■ Work instruction ■
Find every line in the data that contains the word "geography". Return each of those lines.

■ Data for analysis ■
★ ★ ★ ★

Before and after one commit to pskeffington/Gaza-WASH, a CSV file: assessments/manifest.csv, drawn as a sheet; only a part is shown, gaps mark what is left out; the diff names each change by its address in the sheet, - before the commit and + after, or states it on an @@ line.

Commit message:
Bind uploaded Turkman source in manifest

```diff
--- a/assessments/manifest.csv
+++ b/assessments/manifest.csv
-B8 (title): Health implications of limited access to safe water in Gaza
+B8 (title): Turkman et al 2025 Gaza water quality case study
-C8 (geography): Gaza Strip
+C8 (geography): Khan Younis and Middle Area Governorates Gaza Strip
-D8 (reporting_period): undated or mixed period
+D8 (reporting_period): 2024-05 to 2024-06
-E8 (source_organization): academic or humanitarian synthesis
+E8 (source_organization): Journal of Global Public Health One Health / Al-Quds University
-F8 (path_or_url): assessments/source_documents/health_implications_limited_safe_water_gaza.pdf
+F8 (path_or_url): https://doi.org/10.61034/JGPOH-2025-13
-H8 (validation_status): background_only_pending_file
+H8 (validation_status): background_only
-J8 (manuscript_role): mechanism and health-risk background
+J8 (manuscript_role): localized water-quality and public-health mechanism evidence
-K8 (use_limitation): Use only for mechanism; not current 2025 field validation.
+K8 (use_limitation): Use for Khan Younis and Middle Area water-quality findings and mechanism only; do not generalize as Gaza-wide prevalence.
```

★ ★ ★ ★

■ Exercise response ■
-C8 (geography): Gaza Strip
+C8 (geography): Khan Younis and Middle Area Governorates Gaza Strip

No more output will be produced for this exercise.